Question: I'm feeling very conflicted about my relationship and afraid that I'm going to come across as a bit of a heel. I'm now in my early 50s and about 30 years ago I met a woman who blew me away. She was sophisticated, stunningly beautiful and seemed beyond my reach. She was also 18 years older than me, but then it did not seem to be a problem.
I chased her for a long time and, as I was lucky enough to make a lot of money, I was able to treat her to all kinds of luxuries. She was very wary at the time, saying that the age difference was too much and she was worried that she would regret it later. I brushed all this off as I was blindingly in love and, eventually, we got married and for many years it was brilliant and we were totally into each other.
However, she is now 70 and, while still beautiful and effervescent, there are lots of differences in our relationship and it’s impossible to ignore them. I am no longer attracted to her physically and she is not interested in sex – in fairness, she probably has been pretending to have an interest for a long time.
I know she is worried about me leaving and she does not challenge me in the way she used to and is always checking up on where I am and who I'm with. We did not have any children and it's only in the past few years I've been thinking about this and wondering if I still have a chance for this in my life.

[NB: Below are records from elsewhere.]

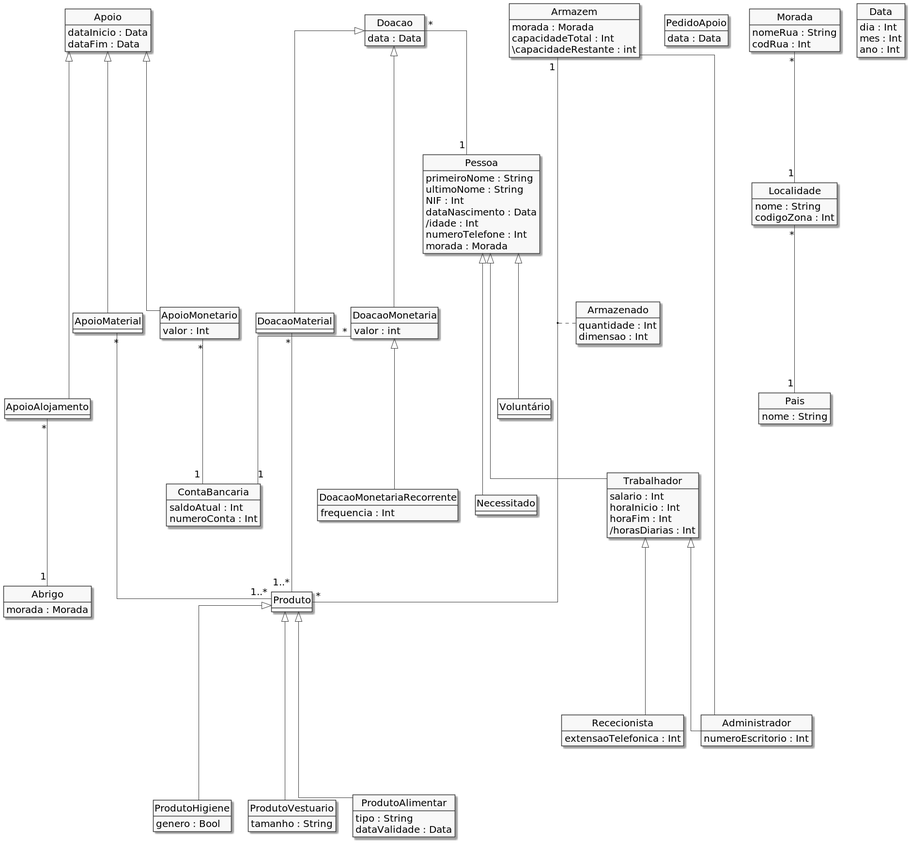
Before: Delivery_I/diagram.png, a diagram exported from PlantUML (francisco-rente/FEUP-BDAD). The source it was exported from:
```plantuml
@startuml
skinparam linetype ortho
skinparam monochrome true
hide circle
skinparam Shadowing Falseskinparam nodesep 100
skinparam ranksep 100
skinparam DefaultFontSize 20
hide empty methods

class Pessoa {
    primeiroNome : String
    ultimoNome : String
    NIF : Int
    dataNascimento : Data
    /idade : Int
    numeroTelefone : Int
    morada : Morada
}

class Trabalhador {
    salario : Int
    horaInicio : Int
    horaFim : Int
    /horasDiarias : Int
}

class Administrador {
    numeroEscritorio : Int
}

class Rececionista {
    extensaoTelefonica : Int
}

class Necessitado {}

class Apoio {
    dataInicio : Data
    dataFim : Data
}

class ApoioMonetario {
    valor : Int
}

class ApoioMaterial {}

class ApoioAlojamento {}

class Doacao {
    data : Data
}

class DoacaoMaterial {}

class DoacaoMonetaria {
    valor : int
}

class Produto {}

class ProdutoAlimentar {
    tipo : String
    dataValidade : Data
}

class ProdutoHigiene {
    genero : Bool
}

class ProdutoVestuario {
    tamanho : String
}

class Armazem {
    morada : Morada
    capacidadeTotal : Int
    \capacidadeRestante : int
}

class Abrigo {
    morada : Morada
}

class DoacaoMonetariaRecorrente {
    frequencia : Int
}

class ContaBancaria {
    saldoAtual : Int
    numeroConta : Int
}

class Armazenado {
    quantidade : Int
    dimensao : Int
}

class PedidoApoio {
    data : Data
}

class Morada {
    nomeRua : String
    codRua : Int
}

class Localidade {
    nome : String
    codigoZona : Int
}

class Pais {
    nome : String
}

class Data {
    dia : Int
    mes : Int
    ano : Int
}

Pessoa <|---- Trabalhador
Pessoa <|--- Voluntário
Pessoa <|---- Necessitado

Trabalhador <|---- Administrador
Trabalhador <|---- Rececionista

Doacao <|---- DoacaoMaterial
Doacao <|---- DoacaoMonetaria

Apoio <|---- ApoioMonetario
Apoio <|---- ApoioMaterial
Apoio <|----- ApoioAlojamento

Produto <|---- ProdutoAlimentar
Produto <|---- ProdutoHigiene
Produto <|---- ProdutoVestuario

Doacao "*" --- "1" Pessoa
DoacaoMaterial "*" ---- "1..*" Produto
DoacaoMonetaria <|--- DoacaoMonetariaRecorrente

ApoioMaterial "*" ---- "1..*" Produto

ApoioAlojamento "*" --- "1" Abrigo

DoacaoMonetaria "*" --- "1" ContaBancaria
ApoioMonetario "*" --- "1" ContaBancaria

Armazem "1" ---- "*" Produto
(Armazem,Produto) .... Armazenado
Armazem --- Administrador

Morada "*" --- "1" Localidade
Localidade "*" --- "1" Pais




@enduml
```
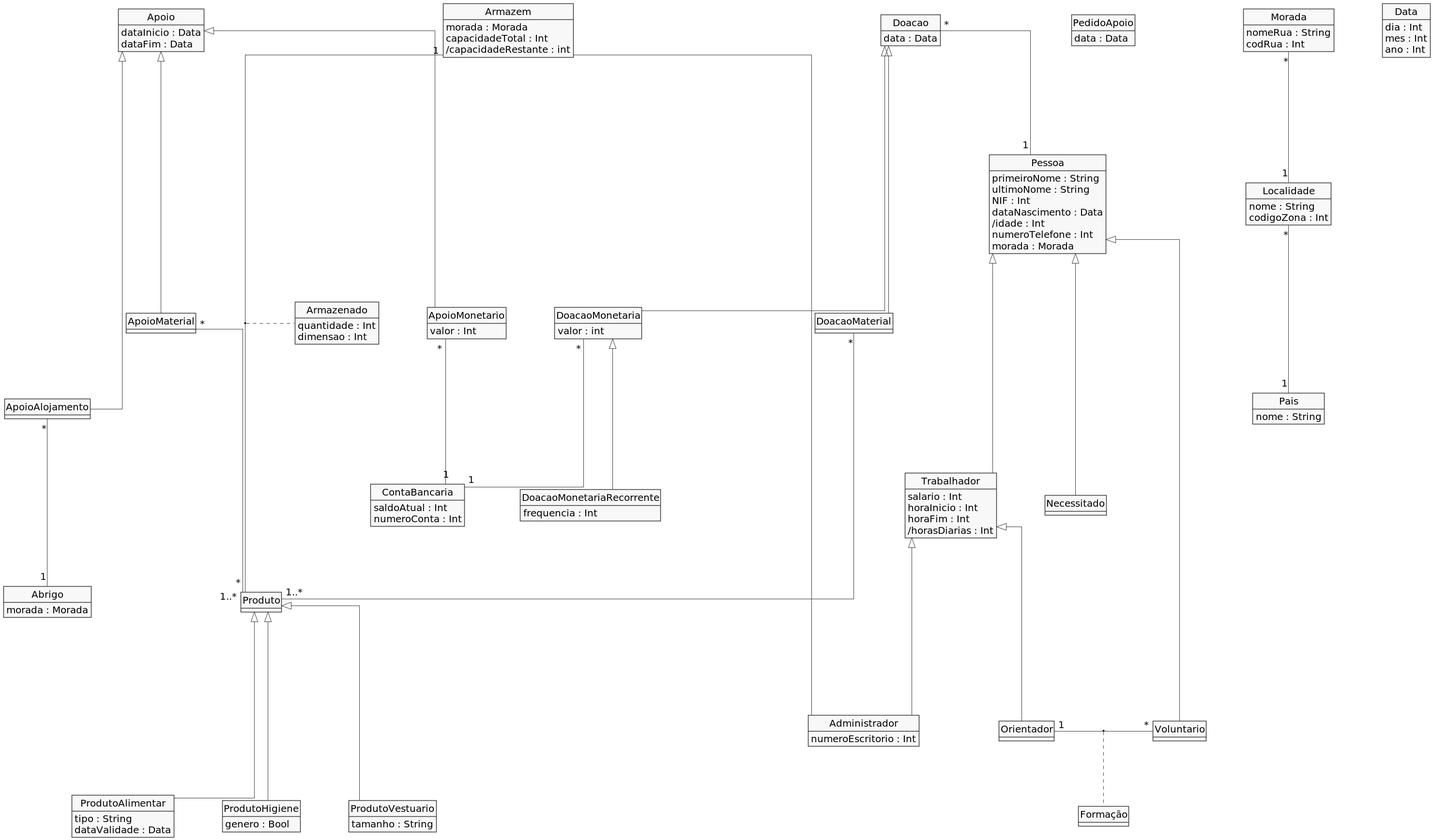
The same diagram one commit later.

Diff of the diagram source:
```diff
@@ -2,7 +2,8 @@
 skinparam linetype ortho
 skinparam monochrome true
 hide circle
-skinparam Shadowing Falseskinparam nodesep 100
+skinparam Shadowing False
+skinparam nodesep 100
 skinparam ranksep 100
 skinparam DefaultFontSize 20
 hide empty methods
@@ -28,9 +29,7 @@
     numeroEscritorio : Int
 }
 
-class Rececionista {
-    extensaoTelefonica : Int
-}
+class Orientador {}
 
 class Necessitado {}
 
@@ -75,7 +74,7 @@
 class Armazem {
     morada : Morada
     capacidadeTotal : Int
-    \capacidadeRestante : int
+    /capacidadeRestante : int
 }
 
 class Abrigo {
@@ -121,11 +120,11 @@
 }
 
 Pessoa <|---- Trabalhador
-Pessoa <|--- Voluntário
+Pessoa <|--- Voluntario
 Pessoa <|---- Necessitado
 
 Trabalhador <|---- Administrador
-Trabalhador <|---- Rececionista
+Trabalhador <|---- Orientador
 
 Doacao <|---- DoacaoMaterial
 Doacao <|---- DoacaoMonetaria
@@ -137,6 +136,9 @@
 Produto <|---- ProdutoAlimentar
 Produto <|---- ProdutoHigiene
 Produto <|---- ProdutoVestuario
+
+Orientador "1" - "*" Voluntario
+(Orientador, Voluntario) ... Formação
 
 Doacao "*" --- "1" Pessoa
 DoacaoMaterial "*" ---- "1..*" Produto
```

I feel so bad for thinking this way, but it's getting harder to ignore the reality of her age and I am simply not near this phase of life myself.
If I wait another 10 years, it will be too late for me to begin again, so I’m wondering should I end the relationship now?
Answer: It feels that you are paralysed in your relationship and this may be mirrored by your partner who is now afraid that if she challenges you or admits her insecurity she will drive you away. Perhaps this is what is really happening in your relationship – she is now very insecure and you are both reacting to this by standing back and evaluating instead of getting stuck in together and working things out.
It seems you were very attracted to her independence of spirit and her beauty and now she is concerned about these things and you may be feeling that you have lost something that was very valuable to you. All relationships hit rough times and perhaps you are over-focusing on the age difference rather than looking at what has created the division and lack of connection.
You say that your partner has lost interest in sex and I wonder about this. Women of 70 can and do have very good sex lives so I’m wondering if she is withdrawing out of fear that her body is not what it once was or that you might now be critical of her. She may be hyper conscious of this but people of all ages have to deal with body changes and with love and acceptance they can come through to allow their bodies the pleasure of sex and intimacy.
It seems that you both are currently contributing to the question marks around your relationship but you are not talking together about it. This is probably due to fear: fear of causing hurt and upset and fear of bringing on the ending. Earlier, you both took on fear and overcame it with huge success so I wonder if you can again engage and meet each other where you are at with full openness and honesty. This is what intimacy is and you both have been missing this for some time.
Predicting an outcome is not possible but you have desires and needs that need to be discussed and your partner also has desires and fears that she is currently keeping to herself. Surely you two owe it to each other to fully understand what is going on before a decision can be made.
You describe the love you had earlier in the relationship as "blinding" and you may be seeking to re-experience this but real love is trickier and more substantive than that. In a huge research study in 'Enduring Love in the 21st Century', conducted in the UK in 2014, couples reported kindness and friendship as the most important aspects of relationship and perhaps this is something you should prioritise before considering letting go such an important relationship in your life.
If you continue to struggle with this decision, I recommend some sessions with a psychotherapist or psychologist to help you unravel your own issues in this situation.
This is a very important decision and it deserves all the time and attention you can give it.